During an examination of the foot and ankle, you doctor will look for the following signs, Achilles tendon swelling or thickening. Bone spurs appearing at the lower part of the tendon at the back of
the hell. Pain at the middle or lower area of the Achilles tendon. Limited range of motion of the foot and ankle, and a decreased ability to flex the foot. Your doctor may perform imaging tests, such
as X-rays and MRI scans, to make a diagnosis of Achilles tendinitis. X-rays show images of the bones and can help the physician to determine if the Achilles tendon has become hardened, which
indicated insertional Achilles tendinitis.
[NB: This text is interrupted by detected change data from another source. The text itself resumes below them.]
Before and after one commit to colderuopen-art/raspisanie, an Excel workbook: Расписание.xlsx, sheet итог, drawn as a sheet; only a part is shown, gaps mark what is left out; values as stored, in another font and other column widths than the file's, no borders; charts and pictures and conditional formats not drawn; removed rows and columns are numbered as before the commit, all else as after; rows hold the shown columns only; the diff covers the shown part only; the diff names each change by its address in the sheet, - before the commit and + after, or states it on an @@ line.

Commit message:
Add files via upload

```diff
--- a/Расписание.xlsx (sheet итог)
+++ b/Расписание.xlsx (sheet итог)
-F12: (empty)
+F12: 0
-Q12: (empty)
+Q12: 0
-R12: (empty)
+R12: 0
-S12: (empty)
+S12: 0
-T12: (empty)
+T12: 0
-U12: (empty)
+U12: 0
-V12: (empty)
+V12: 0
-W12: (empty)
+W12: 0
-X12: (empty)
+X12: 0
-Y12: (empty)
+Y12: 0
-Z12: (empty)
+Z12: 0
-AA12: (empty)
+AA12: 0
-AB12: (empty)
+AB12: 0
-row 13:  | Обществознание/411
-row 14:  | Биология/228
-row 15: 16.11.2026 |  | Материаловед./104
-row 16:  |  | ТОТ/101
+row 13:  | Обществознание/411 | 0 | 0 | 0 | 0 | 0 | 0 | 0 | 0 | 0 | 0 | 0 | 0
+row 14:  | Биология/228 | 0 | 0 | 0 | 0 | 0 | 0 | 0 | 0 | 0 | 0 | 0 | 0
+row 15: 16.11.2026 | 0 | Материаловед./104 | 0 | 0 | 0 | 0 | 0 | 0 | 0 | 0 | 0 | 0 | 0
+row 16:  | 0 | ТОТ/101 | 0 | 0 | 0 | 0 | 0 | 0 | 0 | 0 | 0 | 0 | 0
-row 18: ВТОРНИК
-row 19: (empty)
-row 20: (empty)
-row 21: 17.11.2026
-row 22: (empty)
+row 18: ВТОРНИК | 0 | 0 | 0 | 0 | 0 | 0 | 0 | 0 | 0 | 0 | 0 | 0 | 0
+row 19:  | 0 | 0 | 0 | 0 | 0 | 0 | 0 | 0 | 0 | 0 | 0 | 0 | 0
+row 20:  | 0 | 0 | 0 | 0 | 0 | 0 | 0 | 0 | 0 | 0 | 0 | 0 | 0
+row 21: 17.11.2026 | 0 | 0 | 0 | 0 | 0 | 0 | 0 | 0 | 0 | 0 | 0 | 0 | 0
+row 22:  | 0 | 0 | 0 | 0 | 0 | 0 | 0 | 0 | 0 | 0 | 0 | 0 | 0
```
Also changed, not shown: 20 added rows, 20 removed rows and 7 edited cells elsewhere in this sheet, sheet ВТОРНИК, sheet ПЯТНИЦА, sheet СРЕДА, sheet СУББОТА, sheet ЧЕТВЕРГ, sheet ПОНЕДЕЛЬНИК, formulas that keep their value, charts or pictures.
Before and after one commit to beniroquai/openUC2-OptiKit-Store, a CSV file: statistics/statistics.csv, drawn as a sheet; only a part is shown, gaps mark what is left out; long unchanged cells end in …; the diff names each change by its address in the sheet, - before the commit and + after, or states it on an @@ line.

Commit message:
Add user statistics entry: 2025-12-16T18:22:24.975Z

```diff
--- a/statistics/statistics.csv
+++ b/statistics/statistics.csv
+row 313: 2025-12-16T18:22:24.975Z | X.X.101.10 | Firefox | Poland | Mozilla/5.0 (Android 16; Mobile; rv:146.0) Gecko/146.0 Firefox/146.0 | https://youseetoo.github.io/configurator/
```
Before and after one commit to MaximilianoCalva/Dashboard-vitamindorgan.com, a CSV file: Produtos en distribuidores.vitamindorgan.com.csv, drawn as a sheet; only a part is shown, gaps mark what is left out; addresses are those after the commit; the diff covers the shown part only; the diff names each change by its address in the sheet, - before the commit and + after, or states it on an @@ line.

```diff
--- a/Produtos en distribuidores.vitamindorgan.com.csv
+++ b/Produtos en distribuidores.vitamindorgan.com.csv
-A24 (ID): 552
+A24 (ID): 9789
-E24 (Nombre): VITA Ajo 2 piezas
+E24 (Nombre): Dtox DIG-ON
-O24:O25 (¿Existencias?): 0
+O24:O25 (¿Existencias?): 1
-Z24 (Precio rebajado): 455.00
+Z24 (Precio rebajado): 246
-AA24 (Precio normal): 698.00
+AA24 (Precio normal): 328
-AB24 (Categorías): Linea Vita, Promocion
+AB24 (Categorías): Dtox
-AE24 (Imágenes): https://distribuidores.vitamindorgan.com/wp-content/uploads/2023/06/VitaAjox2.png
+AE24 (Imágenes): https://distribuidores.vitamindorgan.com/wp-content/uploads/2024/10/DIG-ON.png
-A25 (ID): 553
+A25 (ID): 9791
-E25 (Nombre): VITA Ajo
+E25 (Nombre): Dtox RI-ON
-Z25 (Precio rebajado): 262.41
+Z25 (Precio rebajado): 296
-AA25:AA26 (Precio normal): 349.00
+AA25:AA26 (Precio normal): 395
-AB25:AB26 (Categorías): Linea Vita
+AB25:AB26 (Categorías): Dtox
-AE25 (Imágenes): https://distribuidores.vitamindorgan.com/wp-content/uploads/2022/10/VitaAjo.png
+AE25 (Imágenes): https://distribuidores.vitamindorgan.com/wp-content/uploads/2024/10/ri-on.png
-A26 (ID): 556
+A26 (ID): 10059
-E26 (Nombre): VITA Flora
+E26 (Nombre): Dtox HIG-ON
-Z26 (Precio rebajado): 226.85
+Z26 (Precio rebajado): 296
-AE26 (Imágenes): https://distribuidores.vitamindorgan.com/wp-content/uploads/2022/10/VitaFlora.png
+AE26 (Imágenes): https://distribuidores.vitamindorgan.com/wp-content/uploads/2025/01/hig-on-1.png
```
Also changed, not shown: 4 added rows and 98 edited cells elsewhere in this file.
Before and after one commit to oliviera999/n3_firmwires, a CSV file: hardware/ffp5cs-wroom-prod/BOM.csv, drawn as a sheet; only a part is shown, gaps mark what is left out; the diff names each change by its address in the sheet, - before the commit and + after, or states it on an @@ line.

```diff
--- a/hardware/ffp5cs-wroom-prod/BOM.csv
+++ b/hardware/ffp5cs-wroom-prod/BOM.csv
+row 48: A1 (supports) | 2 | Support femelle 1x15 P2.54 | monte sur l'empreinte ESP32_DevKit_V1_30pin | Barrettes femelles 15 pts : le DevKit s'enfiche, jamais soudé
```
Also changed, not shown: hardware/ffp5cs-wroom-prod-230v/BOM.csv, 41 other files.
MRI scans may not be necessary, but they are important guides if you are recommended to have surgical treatment. An MRI can show the severity of the damage
and determine what kind of procedure would be best to address the condition.
Achilles tendinitis can typically be treated at home by following the R.I.C.E. treatment method. Rest. Rest the tendon by avoiding activities that irritate the tendon or increase swelling. However,
this does not mean you should be completely inactive for long periods of time, as this can cause stiffness in your joints. It?s still important to stretch in order to maintain strength and
flexibility and partake in activities that don?t put direct pressure on the tendon, such as bicycling. Ice. Apply ice to the affected area for 20-minutes at a time, every couple hours, as needed, to
reduce swelling and pain. Compression. Use compression bandages to help reduce swelling. Elevation. Elevate your ankle above the level of your heart to help reduce swelling. It is particularly
important to do this at night while you sleep. Simply place a pillow or two under your ankle to keep it elevated. Once the tendon has healed, be sure to gradually return to more strenuous activities.
If flattened arches contributed to the injury, wear shoes with appropriate support or inserts to prevent the condition from progressing or recurring. If these non-surgical treatments have not been
able to provide relief of symptoms after several months, surgery may be performed to remove inflamed tissue. However, this is not usually recommended unless all other options have been exhausted.
Consult your doctor for more information about surgical treatment options.
In cases of severe, long-term Achilles tendonitis the sheath may become thick and fibrous. In these cases surgery may be recommended. Surgery aims to remove the fibrous tissue and repair any tears in
the tendon. A cast or splint will be required after the operation and a recovery program including physiotherapy, specific exercises and a gradual return to activity will be planned.
Wear shoes that fit correctly and support your feet: Replace your running or exercise shoes before the padding or shock absorption wears out. Shock absorption greatly decreases as the treads on the
bottoms or sides of your shoes begin to wear down. You may need running shoes that give your foot more heel or arch support. You may need shoe inserts to keep your foot from rolling inward. Stretch
before you exercise: Always warm up your muscles and stretch gently before you exercise. Do cool down exercises when you are finished. This will loosen your muscles and decrease stress on your
Achilles tendon. Exercise the right way: If your tendinitis is caused by the way that you exercise, ask a trainer, coach, or your caregiver for help. They can teach you ways to train or exercise to
help prevent Achilles tendinitis. Do not run or exercise on uneven or hard surfaces. Instead, run on softer surfaces such as treadmills, rubber tracks, grass, or evenly packed dirt tracks.